Samosas are also one of the dishes available in the streets that you must try. Samosa is a vegetarian dish and was brought to India by Mughals. They a triangular/conical shaped outer layer that is prepared by frying or baking while the inside of it is stuffed by a tasty paste of potatoes, onions, peas, lentils and a lot of spices. For non-veg lovers, some also offer samosa with filled chicken or ground lamb pieces.

Dal Makhani

A creamy delicious dish to end the list, ‘dal makhani’ is dal recipe that goes very well with naan, parantha, chapatis, rice or anything you throw at it. Of course, as the name say ‘makhani’, ‘makkhan’ or butter is a main ingredient. In fact, it is loaded with butter so plan a little ahead if you want to avoid much calories. It is a very popular dish in Indian households and restaurants too, just find a decent restaurant and enjoy with lemon, chillies and ‘dhania’ leaves to get in the real Indian groove.

Best Indian Deserts

After having a royal Indian meal, its an Indian tradition to end It with something sweet. These dishes not only sweeten your mouth but also have numerous health benefits and help with digestion.


Kheer is one of the most loved deserts in India. It is a milk pudding that is prepared by boiling rice with sweetened milk and then is garnished by dry fruits like cashews, ‘badaams’ and nuts. It has a lot of varieties for you to explore.

Gaajar ka Halwa

‘Gaajar ka halwa’ brings a bright smile on the faces of kids and adults alike in Indian households. This dessert is prepared by grated carrots which are cooked with milk, ghee, sugar and cardamom to provide the much need fragrance. It is very popular during festival seasons.

Gulaab Jaamun

This one sure brings many childhood memories back for Indians. Gulaab-jamun with its sugary sweet syrup is insanely popular for Indian marriages to have after the meal. It is ball made of ‘khoya’, which is a kind of milk powder which is then deep fried and soaked in sugar syrup.


If you love ice-cream, this traditional Indian one is surely for you. Kulfi is a frozen dairy desert and is similar to ice-cream in appearance and taste. It comes in various traditional flavours like malai, mango, elaichi, kesar as well as with many new ones like orange, strawberry, peanut etc. It is a delight to taste and is insanely popular among children.

From our editorial team

Too Many to List!

The tapestry of Indian cuisine is so vast and varied that a single list cannot do justice to it. We may have got some of your personal favourites, or possibly missed them entirely!
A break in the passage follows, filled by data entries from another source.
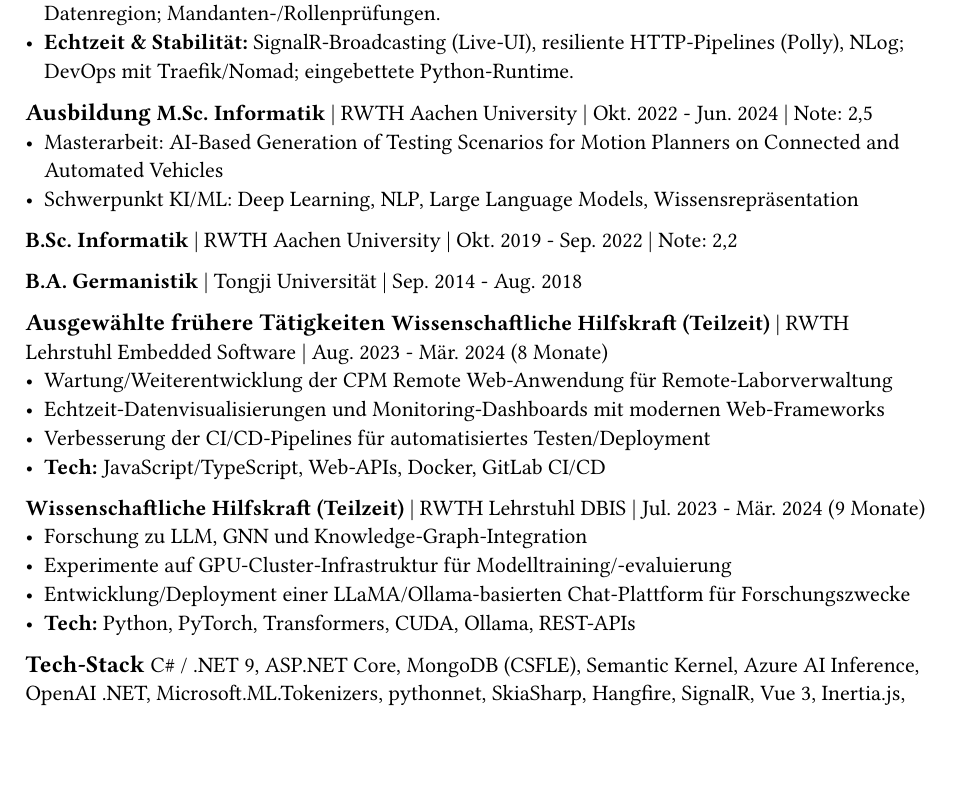
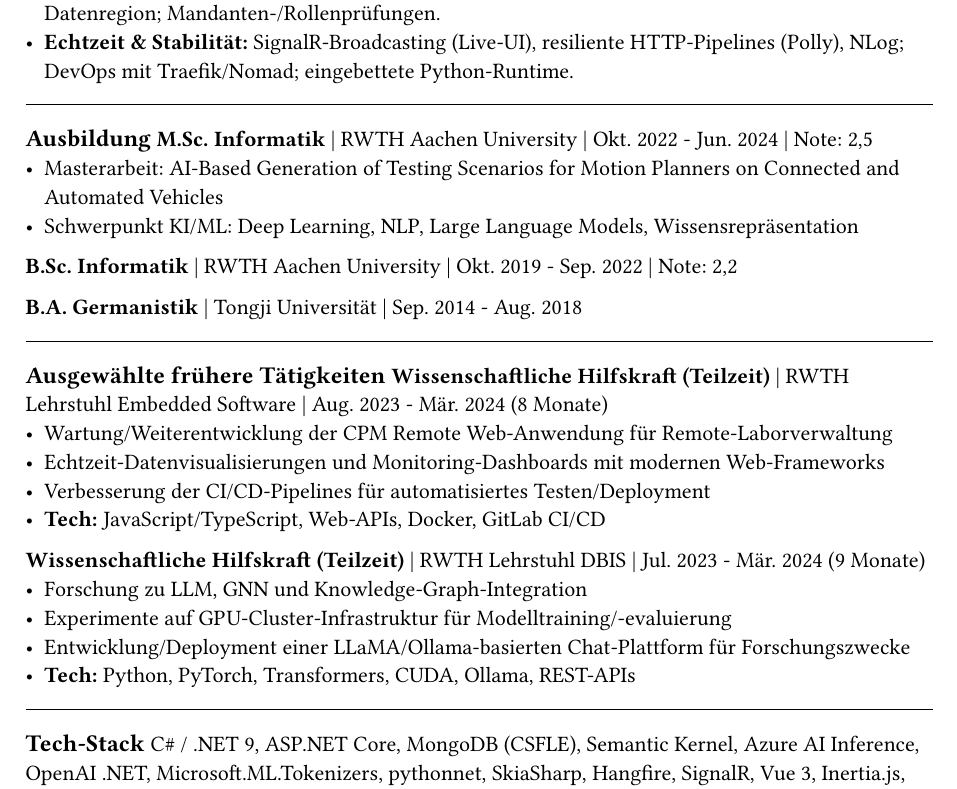
Before and after one commit to RuizhangZhou/RuizhangZhou.github.io, a Typst document (resume/cv_de.typ): part of the page, cut so that both start at the same text, the shorter picture padded with empty space. Compiled offline with Typst 0.15.

Commit message:
Add horizontal lines for improved section separation in CV (German and English)

```diff
--- a/resume/cv_de.typ
+++ b/resume/cv_de.typ
@@ -16,6 +16,8 @@
 - *Sicherheit & Compliance:* Shibboleth-SSO; MongoDB CSFLE (lokaler Master-Key); EU-Datenregion; Mandanten-/Rollenprüfungen.
 - *Echtzeit & Stabilität:* SignalR-Broadcasting (Live-UI), resiliente HTTP-Pipelines (Polly), NLog; DevOps mit Traefik/Nomad; eingebettete Python-Runtime.
 
+#line(length: 100%, stroke: 0.5pt)
+
 #section-title("Ausbildung")
 *M.Sc. Informatik* | RWTH Aachen University | Okt. 2022 - Jun. 2024 | Note: 2,5
 - Masterarbeit: #link("https://github.com/RuizhangZhou/ScenarioGenerationAI")[AI-Based Generation of Testing Scenarios for Motion Planners on Connected and Automated Vehicles]
@@ -24,6 +26,8 @@
 *B.Sc. Informatik* | RWTH Aachen University | Okt. 2019 - Sep. 2022 | Note: 2,2
 
 *B.A. Germanistik* | Tongji Universität | Sep. 2014 - Aug. 2018
+
+#line(length: 100%, stroke: 0.5pt)
 
 #section-title("Ausgewählte frühere Tätigkeiten")
 *Wissenschaftliche Hilfskraft (Teilzeit)* | RWTH Lehrstuhl Embedded Software | Aug. 2023 - Mär. 2024 (8 Monate)
@@ -38,5 +42,7 @@
 - Entwicklung/Deployment einer LLaMA/Ollama-basierten Chat-Plattform für Forschungszwecke
 - *Tech:* Python, PyTorch, Transformers, CUDA, Ollama, REST-APIs
 
+#line(length: 100%, stroke: 0.5pt)
+
 #section-title("Tech-Stack")
 C\# / .NET 9, ASP.NET Core, MongoDB (CSFLE), Semantic Kernel, Azure AI Inference, OpenAI .NET, Microsoft.ML.Tokenizers, pythonnet, SkiaSharp, Hangfire, SignalR, Vue 3, Inertia.js, Vite, NLog, Traefik, Nomad, KernelMemory.
```
Also changed, not shown: resume/cv_en.typ (+6 -0 lines).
But that only speaks volumes of what India has to offer, not just in terms of food but also culture. Jog your mind and think of all the delicious food you've eaten, at home and when travelling, and share your thoughts in the comments below!